He started out using an open source multichannel analyzer (MCA) called Theremino. This connects through a sound card and runs on a PC. However, he wanted to roll his own and did so with some simple circuitry and an Arduino.
Continue reading “Arduino does Hard Science”
When you think of a radiation detector, you’re probably thinking of a Geiger tube and its high voltage circuitry. That isn’t the only way to measure gamma radiation, though, and [Alan] has a great circuit to measure even relatively weak radiation sources. It uses a very small photodiode, and draws so little power it’s perfect for projects with the smallest power budgets.
The detector circuit uses a miniature solar cell and a JFET wired up in a small brass tube to block most of the light and to offer some EM shielding. This, in turn, is attached to a small amplifier circuit with a LED, Piezo clicker, and in [Alan]’s case a small counter module. The photodiode is actually sensitive enough to detect the small amounts of gamma radiation produced from a smoke alarm americium source, and also registers [Alan]’s other more powerful radioactive sources.
The circuit only draws about 1mA, but [Alan] says he can probably get that down to a few micoAmps. A perfect radiation sensor for lightweight and low power applications, and gives us the inspiration to put a high altitude balloon project together.
[Nick] tipped us off about a guide to unlock extra features on Panasonic televisions.

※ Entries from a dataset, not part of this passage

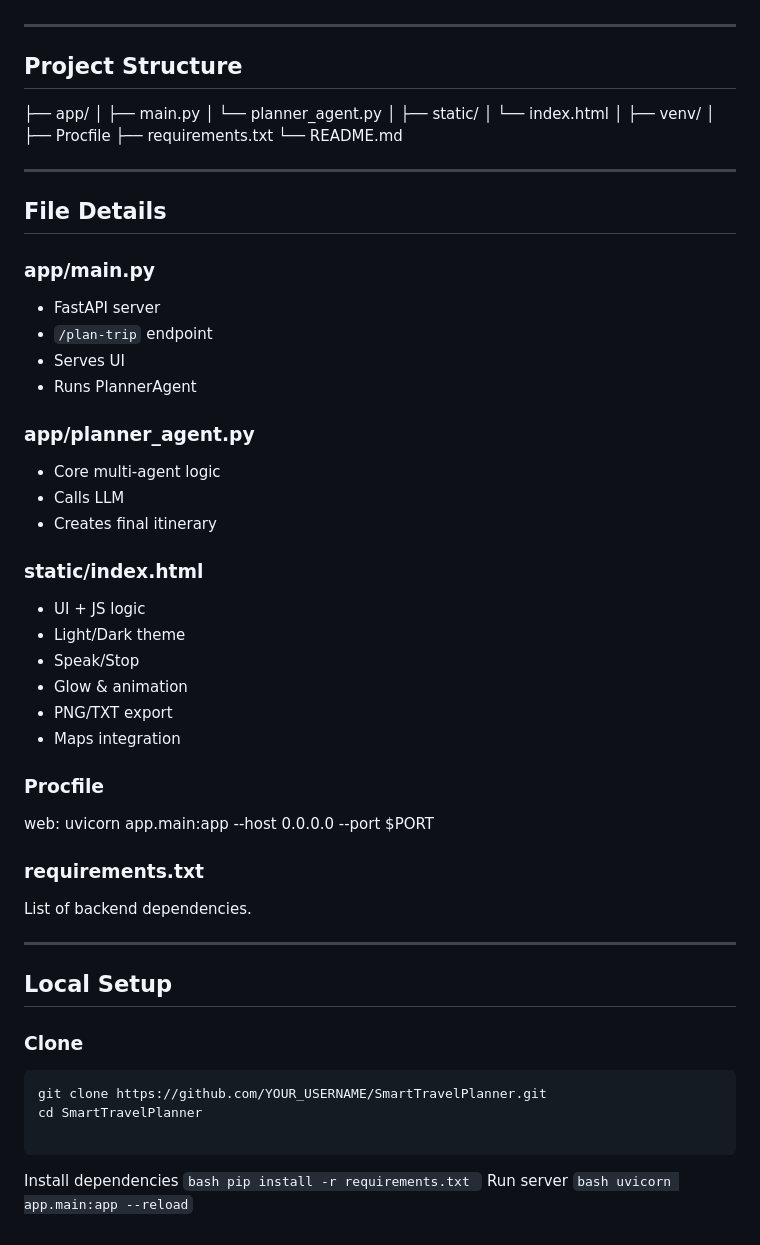
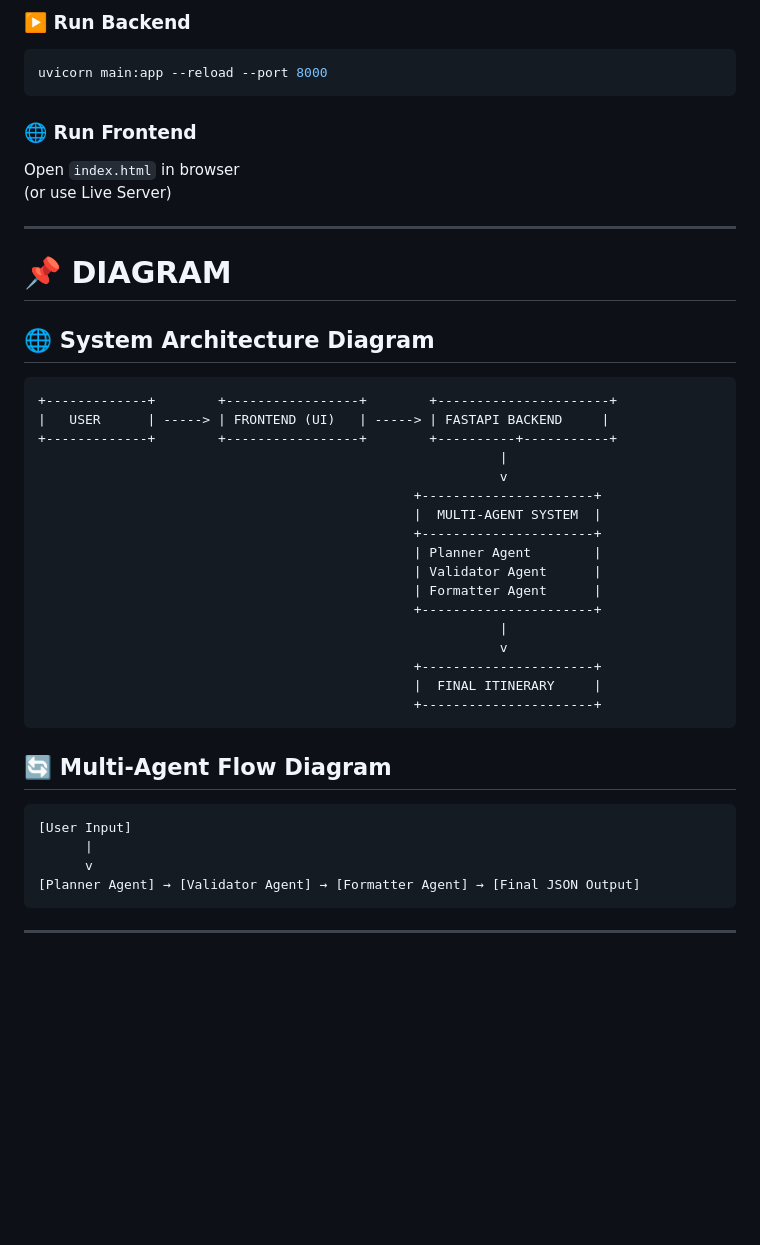
Before and after one commit to whoistausif/SmartTravelPlanner, a Markdown page: README.md, the part around one of its changes. Rendered like a GitHub page; blank space fills up the shorter version.

````diff
--- a/README.md
+++ b/README.md
@@ -83,60 +72,43 @@ Final Itinerary → Shown in UI
+### ▶️ Run Backend
+```bash
+uvicorn main:app --reload --port 8000
+```
+
+### 🌐 Run Frontend
+Open `index.html` in browser
+(or use Live Server)
 
 ---
 
-## Project Structure
-├── app/
-│ ├── main.py
-│ └── planner_agent.py
-│
-├── static/
-│ └── index.html
-│
-├── venv/
-│
-├── Procfile
-├── requirements.txt
-└── README.md
+# 📌 DIAGRAM
+
+## 🌐 System Architecture Diagram
+```
++-------------+        +-----------------+        +----------------------+
+|   USER      | -----> | FRONTEND (UI)   | -----> | FASTAPI BACKEND     |
++-------------+        +-----------------+        +----------+-----------+
+                                                           |
+                                                           v
+                                                +----------------------+
+                                                |  MULTI-AGENT SYSTEM  |
+                                                +----------------------+
+                                                | Planner Agent        |
+                                                | Validator Agent      |
+                                                | Formatter Agent      |
+                                                +----------------------+
+                                                           |
+                                                           v
+                                                +----------------------+
+                                                |  FINAL ITINERARY     |
+                                                +----------------------+
+```
+
+## 🔄 Multi-Agent Flow Diagram
+```
+[User Input]
+      |
+      v
+[Planner Agent] → [Validator Agent] → [Formatter Agent] → [Final JSON Output]
+```
 
 ---
-
-## File Details
-
-### app/main.py
-- FastAPI server
-- `/plan-trip` endpoint
-- Serves UI
-- Runs PlannerAgent
-
-### app/planner_agent.py
-- Core multi-agent logic
-- Calls LLM
-- Creates final itinerary
-
-### static/index.html
-- UI + JS logic
-- Light/Dark theme
-- Speak/Stop
-- Glow & animation
-- PNG/TXT export
-- Maps integration
-
-### Procfile
-web: uvicorn app.main:app --host 0.0.0.0 --port $PORT
-
-### requirements.txt
-List of backend dependencies.
-
----
-
-## Local Setup
-
-### Clone
-```bash
-git clone https://github.com/YOUR_USERNAME/SmartTravelPlanner.git
-cd SmartTravelPlanner
-
-```
-Install dependencies
-```bash pip install -r requirements.txt ```
-Run server
-```bash uvicorn app.main:app --reload```
````
Also changed, not shown: other parts of README.md (+53 -64 lines).
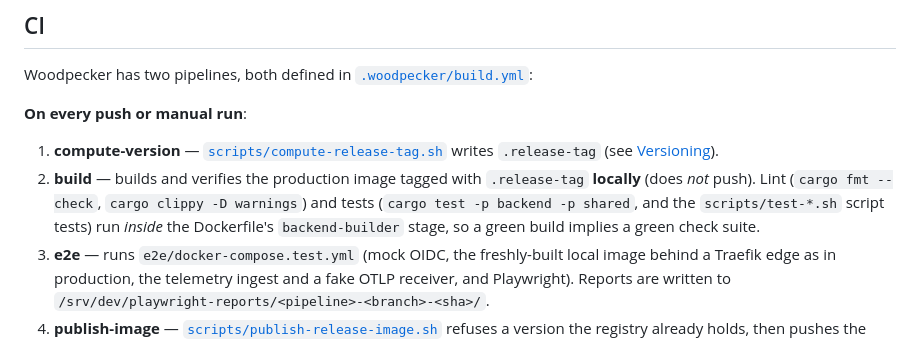
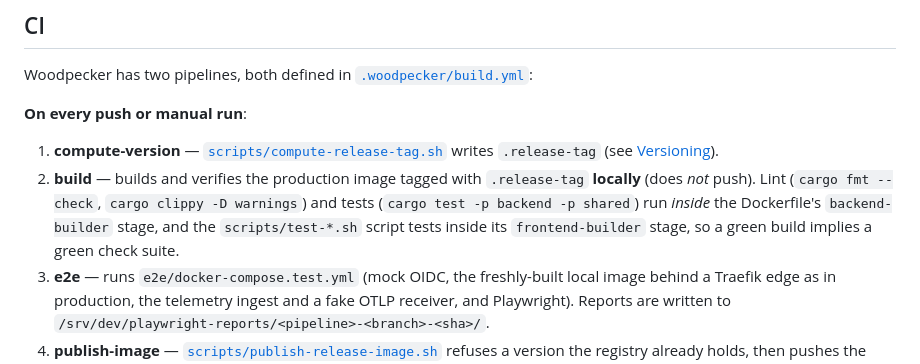
Before and after one commit to vcheesbrough/bored, a Markdown page: README.md, the part around the change. GitHub-like rendering.

Commit message:
docs: PR #84 review batch 7 — script tests run in frontend-builder (#461)
Co-Authored-By: Claude Opus 5.5 <noreply@anthropic.com>

```diff
--- a/README.md
+++ b/README.md
@@ -65,7 +65,7 @@ Woodpecker has two pipelines, both defined in [`.woodpecker/build.yml`](.woodpec
 **On every push or manual run**:
 
 1. **compute-version** — [`scripts/compute-release-tag.sh`](scripts/compute-release-tag.sh) writes `.release-tag` (see [Versioning](#versioning)).
-2. **build** — builds and verifies the production image tagged with `.release-tag` **locally** (does *not* push). Lint (`cargo fmt --check`, `cargo clippy -D warnings`) and tests (`cargo test -p backend -p shared`, and the `scripts/test-*.sh` script tests) run *inside* the Dockerfile's `backend-builder` stage, so a green build implies a green check suite.
+2. **build** — builds and verifies the production image tagged with `.release-tag` **locally** (does *not* push). Lint (`cargo fmt --check`, `cargo clippy -D warnings`) and tests (`cargo test -p backend -p shared`) run *inside* the Dockerfile's `backend-builder` stage, and the `scripts/test-*.sh` script tests inside its `frontend-builder` stage, so a green build implies a green check suite.
 3. **e2e** — runs `e2e/docker-compose.test.yml` (mock OIDC, the freshly-built local image behind a Traefik edge as in production, the telemetry ingest and a fake OTLP receiver, and Playwright). Reports are written to `/srv/dev/playwright-reports/<pipeline>-<branch>-<sha>/`.
 4. **publish-image** — [`scripts/publish-release-image.sh`](scripts/publish-release-image.sh) refuses a version the registry already holds, then pushes the `.release-tag` image, and the same image as `:commit-<sha>`, to `registry.desync.link` **only after e2e passes**, so the registry never holds an image from a red e2e run (this is what makes the deployment-path `verify-image` existence check a genuine e2e-tested gate).
 
```
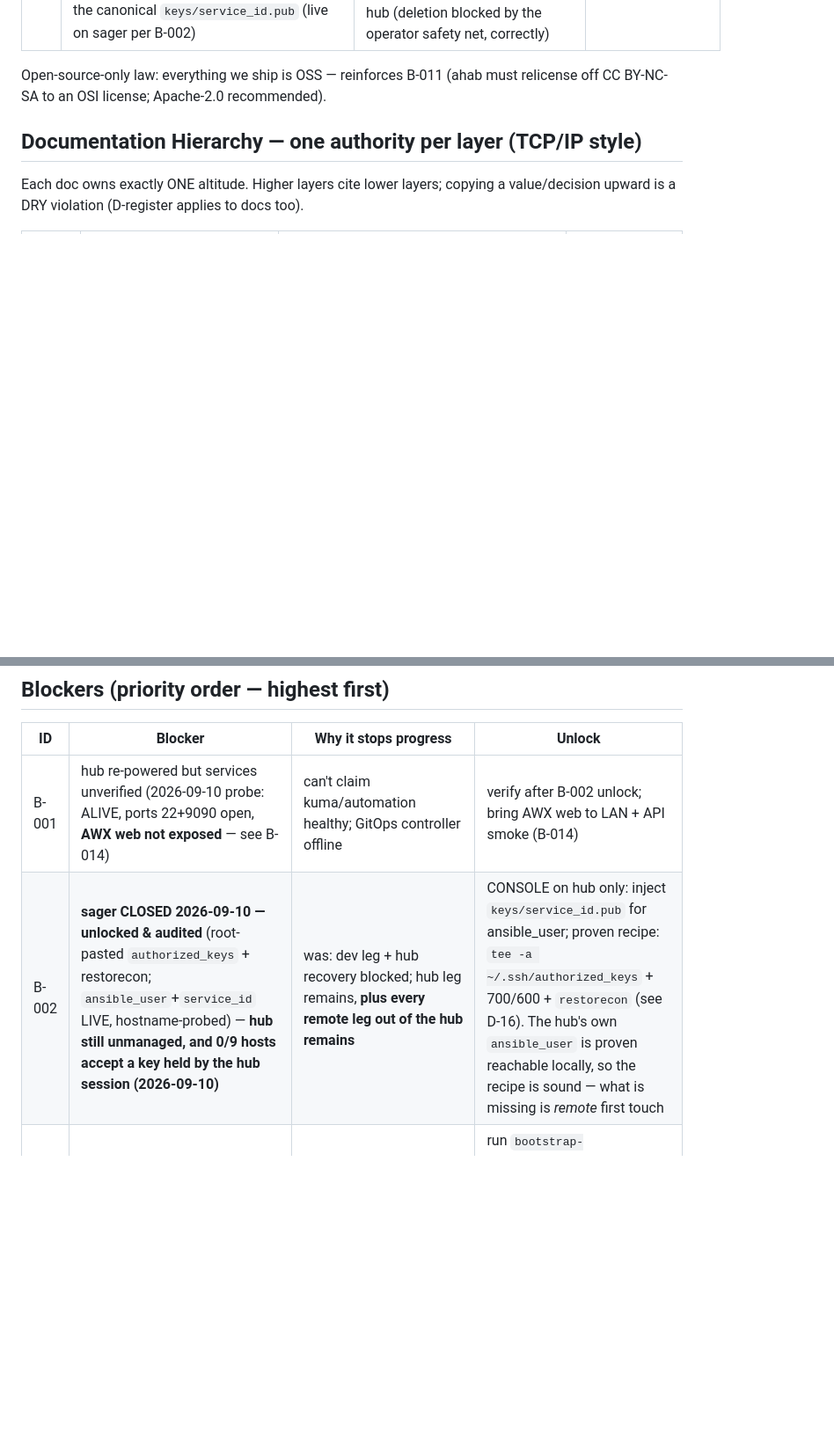
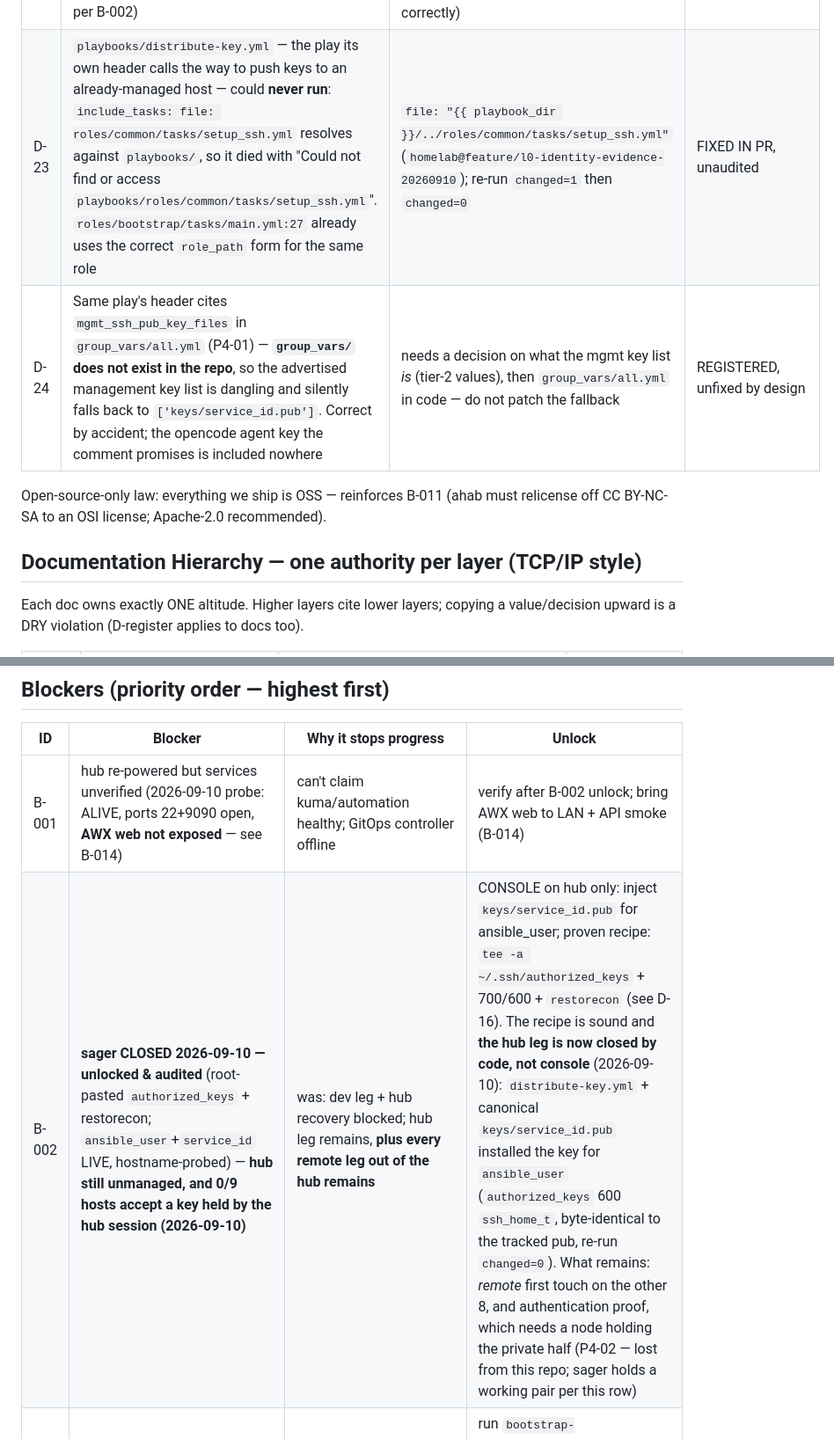
Before and after one commit to waltdundore/ahab, a Markdown page: BLUEPRINT.md, 2 parts joined by grey strips. Shown at 88% size. Rendered like a GitHub page; blank space fills up the shorter version.

Commit message:
docs(blueprint): D-23/D-24 + B-002 hub leg closed by code
distribute-key.yml could never run (include path resolved to playbooks/), which is
why the "push keys to an already-managed host" path had never actually been used;
fixed in the homelab PR and re-run to changed=0. Its header's mgmt_ssh_pub_key_files
default points at a group_vars/ that does not exist (D-24) - registered, deliberately
not patched, because what the management key list is, is a tier-2 decision.

B-002's hub leg moved from console-paste to code: the canonical tracked pub is now
authorized for ansible_user on the hub with correct SELinux context. Authorization
probed, authentication still unverified - the private half is lost from the repo
(P4-02) and only sager holds a working pair.

```diff
--- a/BLUEPRINT.md
+++ b/BLUEPRINT.md
@@ -158,6 +158,8 @@ spark-audit → close here. No manual fixes, no exceptions, even to "save time."
 | D-16 | SELinux unaccounted in Ansible: file-level tasks (`copy`/`template`/shell-pastes) on enforcing Fedora leave wrong contexts — the failure is silent (no "bad ownership" line in `/var/log/secure`, just `preauth` close); sager's lockout twin (0-byte `authorized_keys` + near-miss labeling) is this exact class | selinux-aware modules (`ansible.posix.authorized_key`, `file`+`sefcontext`) or explicit `restorecon` on every managed path; context asserts in verify tasks | TODO (operator-raised 2026-09-10). **Reproduced 2026-09-10 on hub**: unlabeled `authorized_keys` ⇒ sshd closes at `preauth` with no error line; `restorecon` fixes it, a context assert makes it loud |
 | D-21 | A **new random vault password** was minted at `~/.config/ansible/vault_pass` on the hub by an agent session that had not read D-06 — law §6's canonical-path rule violated by the very session doing identity work. Root cause is procedural: **an agent can write tier-2 code and mint secrets without ever reading layer 1** (B-016) | deleted same session (verified absent). Structural teeth: L0 refuses to run when the D-06 canonical vault file is missing or a competing variant exists | CREATED + REVERTED 2026-09-10; structural fix TODO |
 | D-22 | A **second fleet identity** (`fleet-mgmt@2026-09-10`, ed25519) was minted and hand-installed into the **human** `wdundore` account on 9 machines — violates the operator ruling that Ansible never connects as a human, SPEC §2 (`wdundore`/`waltdundore`/`root` direct use prohibited), and forks identity away from the canonical `keys/service_id.pub` (live on sager per B-002) | revoke by code: `ansible.posix.authorized_key: state=absent` matched on comment `fleet-mgmt@2026-09-10`, per host, + `restorecon` assert; local residues `~/.ssh/fleet/` and empty `~/.config/ansible/keys/` on hub (deletion blocked by the operator safety net, correctly) | **OPEN — not executable: 0/9 hosts reachable (B-002). Gated, not optional** |
+| D-23 | `playbooks/distribute-key.yml` — the play its own header calls the way to push keys to an already-managed host — could **never run**: `include_tasks: file: roles/common/tasks/setup_ssh.yml` resolves against `playbooks/`, so it died with "Could not find or access `playbooks/roles/common/tasks/setup_ssh.yml`". `roles/bootstrap/tasks/main.yml:27` already uses the correct `role_path` form for the same role | `file: "{{ playbook_dir }}/../roles/common/tasks/setup_ssh.yml"` (`homelab@feature/l0-identity-evidence-20260910`); re-run `changed=1` then `changed=0` | FIXED IN PR, unaudited |
+| D-24 | Same play's header cites `mgmt_ssh_pub_key_files` in `group_vars/all.yml` (P4-01) — **`group_vars/` does not exist in the repo**, so the advertised management key list is dangling and silently falls back to `['keys/service_id.pub']`. Correct by accident; the opencode agent key the comment promises is included nowhere | needs a decision on what the mgmt key list *is* (tier-2 values), then `group_vars/all.yml` in code — do not patch the fallback | REGISTERED, unfixed by design |
 
 Open-source-only law: everything we ship is OSS — reinforces B-011 (ahab must
 relicense off CC BY-NC-SA to an OSI license; Apache-2.0 recommended).
@@ -261,7 +263,7 @@ Vantage: the probing session **runs on the hub** (10.200.10.20). Evidence:
 | ID | Blocker | Why it stops progress | Unlock |
 |---|---|---|---|
 | B-001 | hub re-powered but services unverified (2026-09-10 probe: ALIVE, ports 22+9090 open, **AWX web not exposed** — see B-014) | can't claim kuma/automation healthy; GitOps controller offline | verify after B-002 unlock; bring AWX web to LAN + API smoke (B-014) |
-| B-002 | **sager CLOSED 2026-09-10 — unlocked & audited** (root-pasted `authorized_keys` + restorecon; `ansible_user`+`service_id` LIVE, hostname-probed) — **hub still unmanaged, and 0/9 hosts accept a key held by the hub session (2026-09-10)** | was: dev leg + hub recovery blocked; hub leg remains, **plus every remote leg out of the hub remains** | CONSOLE on hub only: inject `keys/service_id.pub` for ansible_user; proven recipe: `tee -a ~/.ssh/authorized_keys` + 700/600 + `restorecon` (see D-16). The hub's own `ansible_user` is proven reachable locally, so the recipe is sound — what is missing is *remote* first touch |
+| B-002 | **sager CLOSED 2026-09-10 — unlocked & audited** (root-pasted `authorized_keys` + restorecon; `ansible_user`+`service_id` LIVE, hostname-probed) — **hub still unmanaged, and 0/9 hosts accept a key held by the hub session (2026-09-10)** | was: dev leg + hub recovery blocked; hub leg remains, **plus every remote leg out of the hub remains** | CONSOLE on hub only: inject `keys/service_id.pub` for ansible_user; proven recipe: `tee -a ~/.ssh/authorized_keys` + 700/600 + `restorecon` (see D-16). The recipe is sound and **the hub leg is now closed by code, not console** (2026-09-10): `distribute-key.yml` + canonical `keys/service_id.pub` installed the key for `ansible_user` (`authorized_keys` 600 `ssh_home_t`, byte-identical to the tracked pub, re-run `changed=0`). What remains: *remote* first touch on the other 8, and authentication proof, which needs a node holding the private half (P4-02 — lost from this repo; sager holds a working pair per this row) |
 | B-003 | dev kuma DOWN — **UNBLOCKED 2026-09-10** (sager now managed) | no dev-checks-prod leg | run `bootstrap-monitoring.yml --limit dundore-sager` (+ base-role converge first; watch D-16 on SELinux) |
 | B-004 | DNS flip unpushed | d701/sager names still resolve pre-flip; convergence unsafe | push from control node (Namecheap IP whitelist) after preview |
 | B-005 | ~~git auth dead on laptop~~ CLOSED 2026-09-10: gh authed as waltdundore (repo+workflow scopes); 5 pushes GREEN from laptop incl. homelab `production`/`development` | was: cannot push any repo incl. aitora | — (if it re-dies: `gh auth status` is the probe) |
```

The hack works on the G10 models of plasma TVs and uses the service menu to gain access to the EEPROM memory. With a few quick steps you can change some data with a built in hex editor, unlocking several new settings menus, or bricking your entertainment centerpiece. We’ve seen some Samsung TV hacking in the past and hope that with increased processing power in today’s models we’ll someday see consumer TVs available with open-source firmware so that we can integrate of our favorite entertainment software.